■ **Activity**
Go through the entries below and collect each line with the string "zien" in it.

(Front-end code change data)
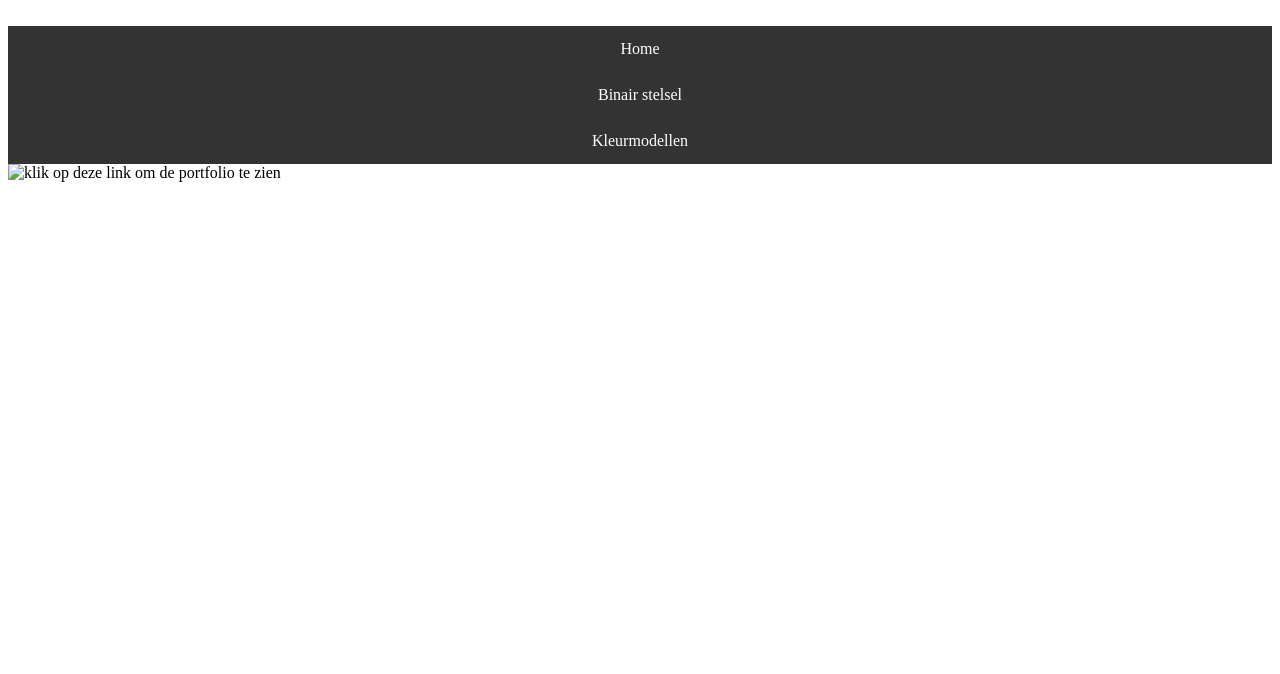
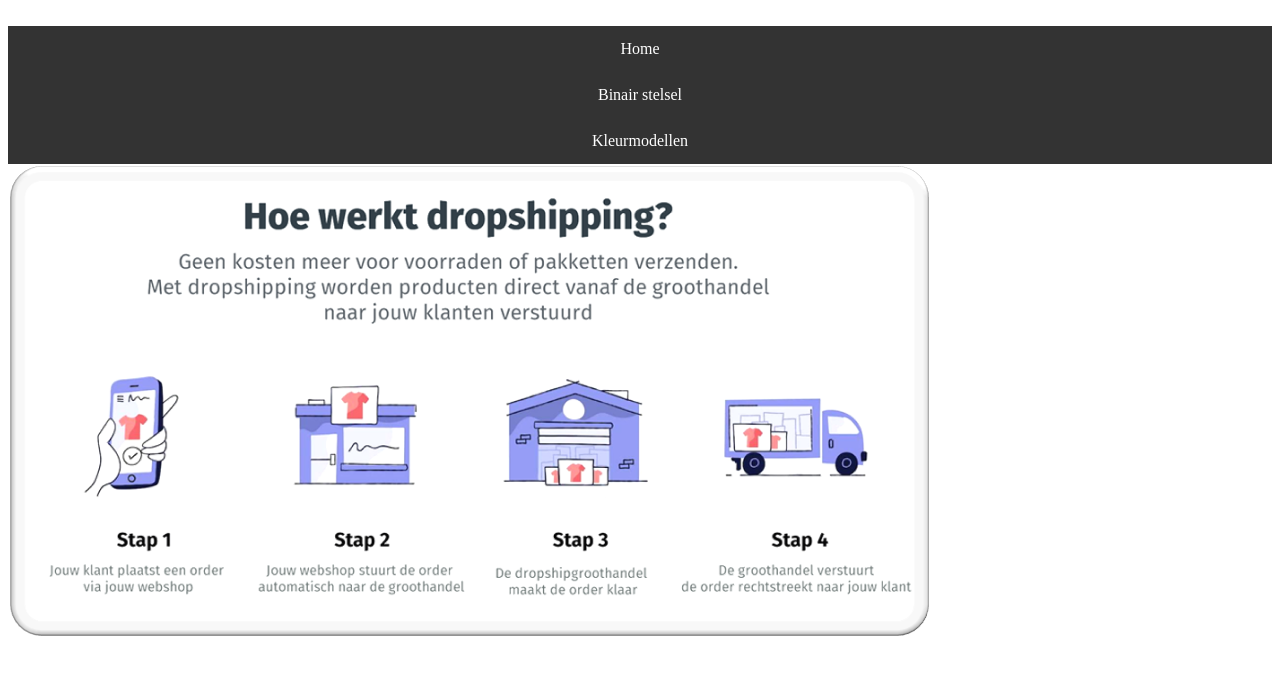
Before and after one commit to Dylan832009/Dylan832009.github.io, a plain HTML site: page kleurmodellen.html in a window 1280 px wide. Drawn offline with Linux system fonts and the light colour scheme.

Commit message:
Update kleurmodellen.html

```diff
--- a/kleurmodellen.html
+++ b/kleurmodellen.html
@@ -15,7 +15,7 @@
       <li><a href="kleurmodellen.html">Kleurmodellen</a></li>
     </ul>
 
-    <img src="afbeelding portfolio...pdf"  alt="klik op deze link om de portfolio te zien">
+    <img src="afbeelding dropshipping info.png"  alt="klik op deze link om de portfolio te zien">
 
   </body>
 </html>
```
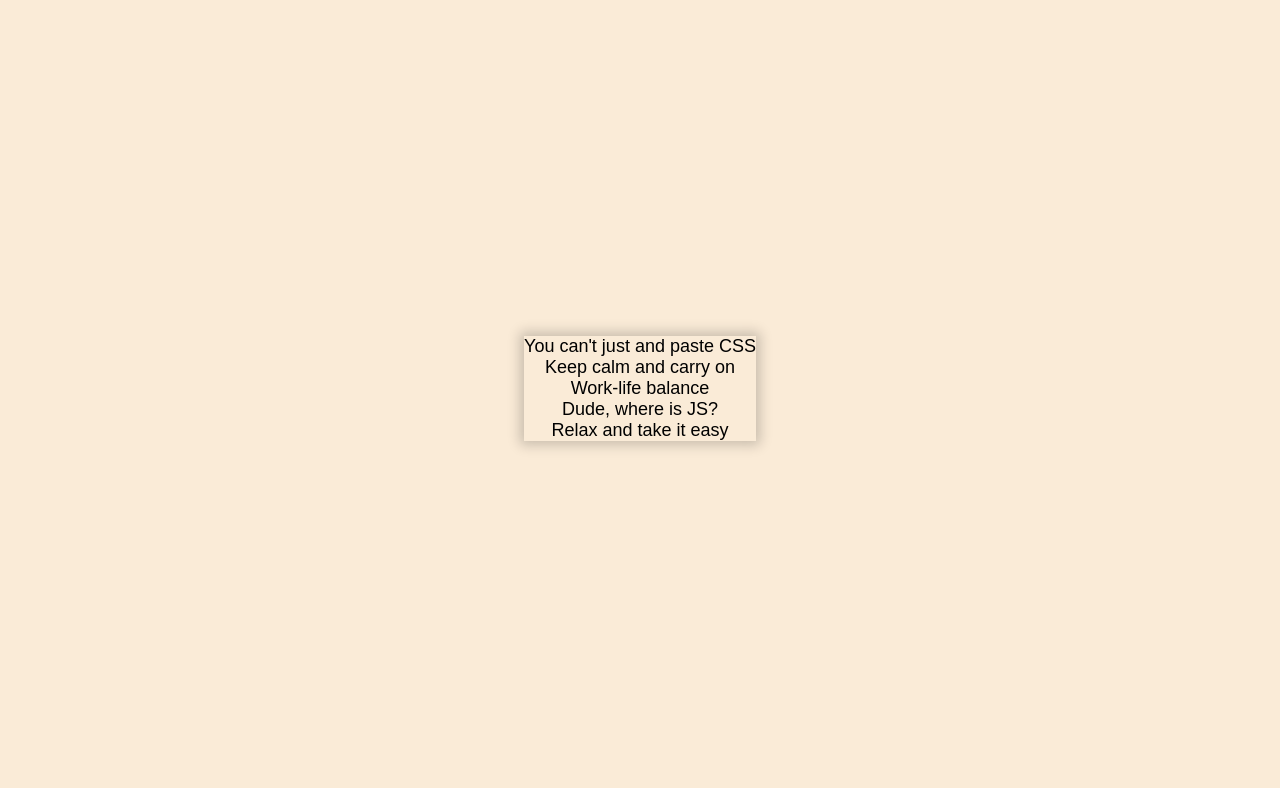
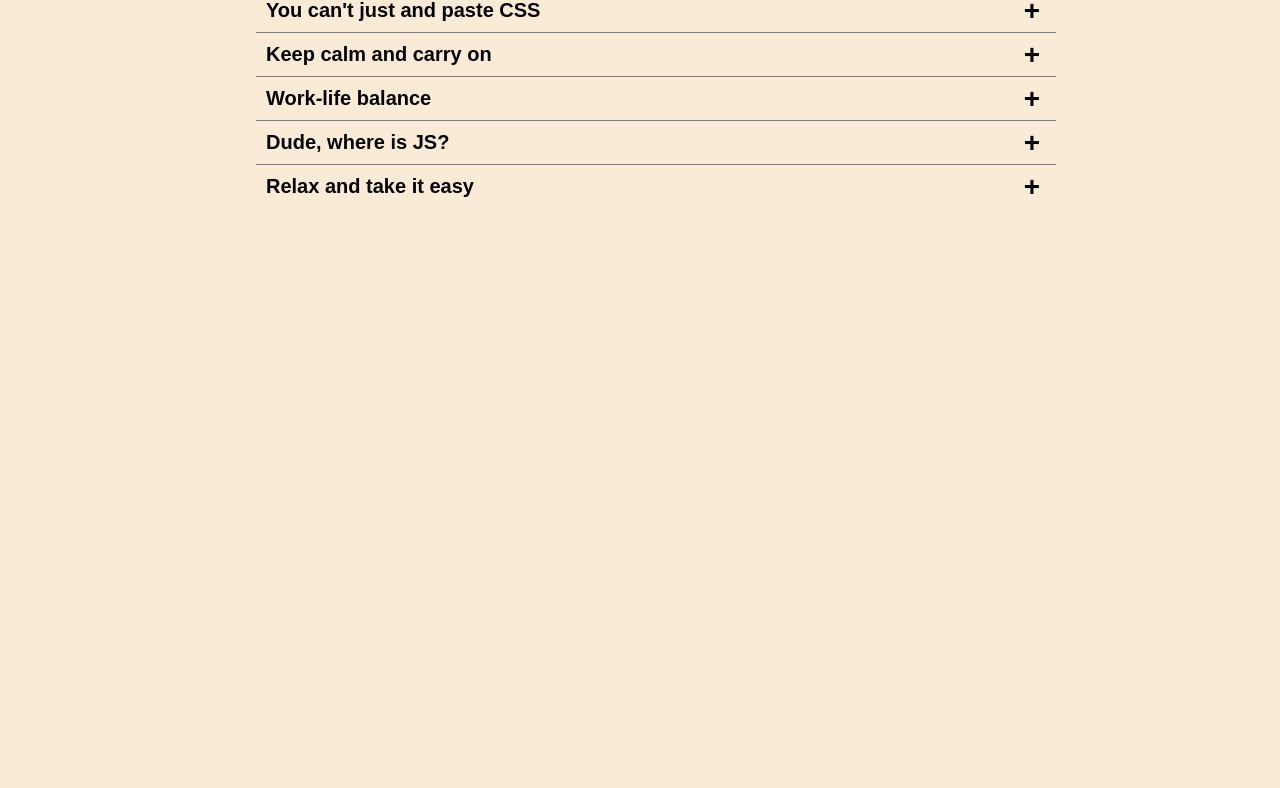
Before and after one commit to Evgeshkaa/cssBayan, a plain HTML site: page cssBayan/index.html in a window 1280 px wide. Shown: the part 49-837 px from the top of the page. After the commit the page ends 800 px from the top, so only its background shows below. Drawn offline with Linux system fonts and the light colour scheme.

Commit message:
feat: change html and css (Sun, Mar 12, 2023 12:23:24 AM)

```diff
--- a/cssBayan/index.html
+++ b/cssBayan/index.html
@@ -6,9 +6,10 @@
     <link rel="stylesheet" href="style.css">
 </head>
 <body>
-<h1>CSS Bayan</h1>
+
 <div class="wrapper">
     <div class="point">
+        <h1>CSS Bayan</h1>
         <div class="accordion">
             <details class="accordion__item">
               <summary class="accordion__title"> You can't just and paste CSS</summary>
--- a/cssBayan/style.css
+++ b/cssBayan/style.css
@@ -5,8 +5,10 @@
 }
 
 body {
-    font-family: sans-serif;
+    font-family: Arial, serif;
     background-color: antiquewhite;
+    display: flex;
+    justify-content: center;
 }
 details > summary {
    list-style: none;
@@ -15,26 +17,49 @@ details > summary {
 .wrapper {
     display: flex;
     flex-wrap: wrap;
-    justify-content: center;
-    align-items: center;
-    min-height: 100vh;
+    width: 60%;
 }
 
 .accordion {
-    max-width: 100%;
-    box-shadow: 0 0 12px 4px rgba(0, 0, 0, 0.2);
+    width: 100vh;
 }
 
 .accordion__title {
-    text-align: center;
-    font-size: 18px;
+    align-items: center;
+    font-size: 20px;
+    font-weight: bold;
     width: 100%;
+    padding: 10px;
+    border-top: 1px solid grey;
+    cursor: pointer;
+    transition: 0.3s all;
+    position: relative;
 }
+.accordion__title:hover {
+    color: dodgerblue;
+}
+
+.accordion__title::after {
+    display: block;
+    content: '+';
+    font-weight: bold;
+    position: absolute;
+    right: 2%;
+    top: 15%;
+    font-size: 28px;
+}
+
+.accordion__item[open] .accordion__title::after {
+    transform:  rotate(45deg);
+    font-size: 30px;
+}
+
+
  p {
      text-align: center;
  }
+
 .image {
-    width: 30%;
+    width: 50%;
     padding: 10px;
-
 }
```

■ **Answer section**
-    <img src="afbeelding portfolio...pdf"  alt="klik op deze link om de portfolio te zien">
+    <img src="afbeelding dropshipping info.png"  alt="klik op deze link om de portfolio te zien">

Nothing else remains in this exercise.